Warren Buffet famously said, ‘Price is what you pay, value is what you get.’ Exuberant investors of new age companies are learning this lesson the hard way.
An analysis of new age companies that listed during the IPO boom of 2021 indicates that every single stock is below its listing day price and investors who jumped on to the bandwagon then would have lost money over the last year.
Purge of irrationality
In our bl.portfolio edition dated Dec 19,2021, we had cautioned investors about the over-hyped valuation of new age companies.
Many of these companies were trading at a whopping 40-60 times EV/Sales then.
Every single company in the list is down from its listing day price, some of them sharply. With exception of CE Info Systems (MapmyIndia) and Nazara Technologies, quite a few are way down from their IPO prices as well.
This comes at a time when the domestic benchmarks have held forte despite a crash globally.
What the future holds
While the shares have corrected 30-70 per cent from their all-times highs, valuations have corrected even more, driven by price fall as well as growth in revenues since listing.
From trading at 15-60 times EV/Sales, the stocks now trade in the range of 5 to 35 times.
For instance, PB Fintech is now trading at 10 times sales versus peak of 60 times.
Paytm and Nykaa have corrected from around 50 times sales to 8 and 12 times respectively.
So, with valuations moderating, is the pain over for new age stocks? Maybe not.
For companies like Paytm, PB Fintech and Nykaa, the shares could see more pressure as one year lock-in period expires for pre-IPO investors in November.
When lock-in for Zomato investors expired this July, the shares came under pressure, tumbling over 20 per cent in just few days as some early-stage investors pressed hard on the exit button. While the stock has seen a rebound of 50 per cent from lock-in expiry lows, the start of the rebound also coincided with a positive update from the company.
The company, soon after the days of all-time lows in share price, reported results and guided for an earlier-than- expected time frame for reaching adjusted EBITDA break-even.
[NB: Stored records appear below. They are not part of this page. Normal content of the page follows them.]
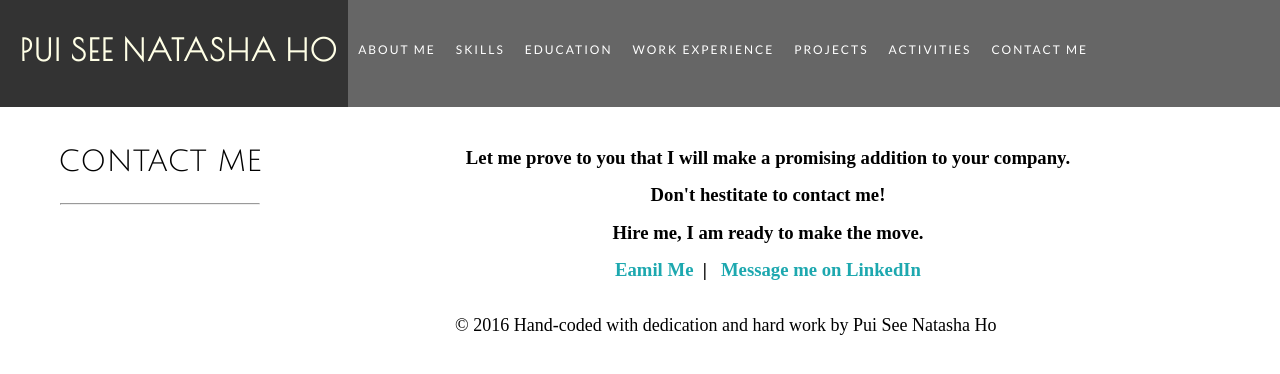
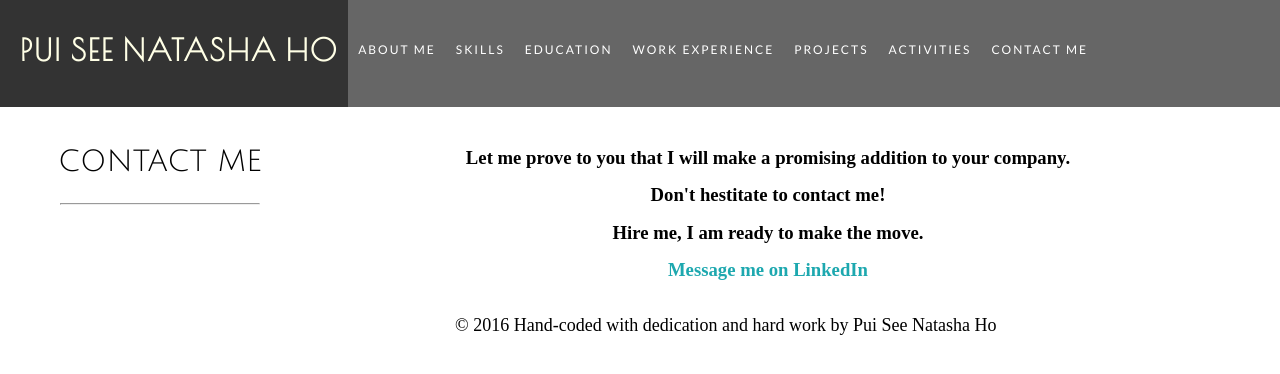
Before and after one commit to agathanatasha/Personal-website, a plain HTML site: page contact-me.html in a window 1280 px wide. Drawn offline with nearby package versions, Linux system fonts and the light colour scheme; a web font is replaced by a local one.

Commit message:
Remove email me option to stop spam

```diff
--- a/contact-me.html
+++ b/contact-me.html
@@ -34,7 +34,6 @@
             <h3 id="last-word">Let me prove to you that I will make a promising addition to your company. <br>
             Don't hestitate to contact me! <br>
             Hire me, I am ready to make the move.<br>
-                <a href="mailto:natasha.ho@alum.utoronto.ca?subject=Interested in your profile">Eamil Me</a> &nbsp;|  &nbsp;
                 <a href="https://www.linkedin.com/in/natasha-ps-ho">Message me on LinkedIn</a>
             </h3>
             <p style="text-align:center">&copy; 2016 Hand-coded with dedication and hard work by Pui See Natasha Ho</p>
```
This got the markets excited for a while.
On the other hand, the shares of CarTrade saw no such rebound since expiry of lock-in in August and is in fact even lower now.
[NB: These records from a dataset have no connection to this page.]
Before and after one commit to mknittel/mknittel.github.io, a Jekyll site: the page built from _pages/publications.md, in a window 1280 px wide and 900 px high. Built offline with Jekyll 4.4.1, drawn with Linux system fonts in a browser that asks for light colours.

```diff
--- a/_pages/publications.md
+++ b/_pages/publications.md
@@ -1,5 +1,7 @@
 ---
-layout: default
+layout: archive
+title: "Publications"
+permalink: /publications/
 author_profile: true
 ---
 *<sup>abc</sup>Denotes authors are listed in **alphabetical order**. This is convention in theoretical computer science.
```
Thus, whether other stocks will see a rebound post pressure from lock-in expiry in the absence of positive updates, is a wait and watch.
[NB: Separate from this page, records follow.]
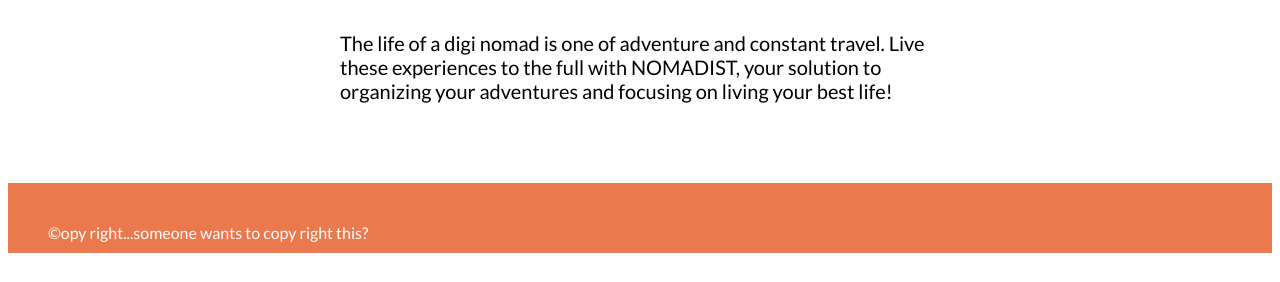
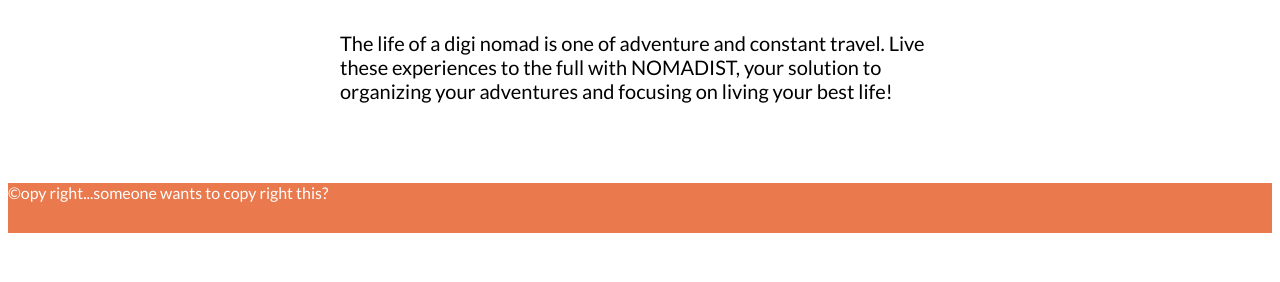
Before and after one commit to spencerT101/Bucket_List_Project_1, a Flask app: page / in a window 1280 px wide. Shown: the part 1072-1354 px from the top of the page. After the commit the page ends 1305 px from the top, so only its background shows below. Run offline with Flask 2, Linux system fonts and the light colour scheme.

Commit message:
footer finalized

```diff
--- a/project_start_code/static/style.css
+++ b/project_start_code/static/style.css
@@ -468,11 +468,11 @@
 
 footer{
     background-color: rgba(228, 84, 27, 0.78);
-    height:70px;
+    height:50px;
     color:white;
 
 }
 footer > p{
-    padding:40px;
+
     padding-bottom:40px;
 }
```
Another aspect that investors need to factor is that just because shares are down a lot, it does not mean they are cheap and offer value.
With some of the new age companies still unprofitable at the EBITDA levels, they have a long way to go. Many of the companies have given guidance of reaching ‘adjusted EBITDA profitability’ (a term fancied by markets) many quarters from now.
After adjusted profitability comes the challenge of reaching normalised EBITDA profits and from there company has to deliver profits at the PAT level. Thus, truly sustainable PAT appear years away for most of these companies and is not a certainty.
Investors can take a cue from the US markets which were not favourable to new-age stocks in the last year. A good example is Snapchat. It’s valuation, peaked at over 30 times sales and the stock has corrected 88 percent from those levels now. It is 40 per cent down from its IPO price. Sustained profitability continues to elude the company.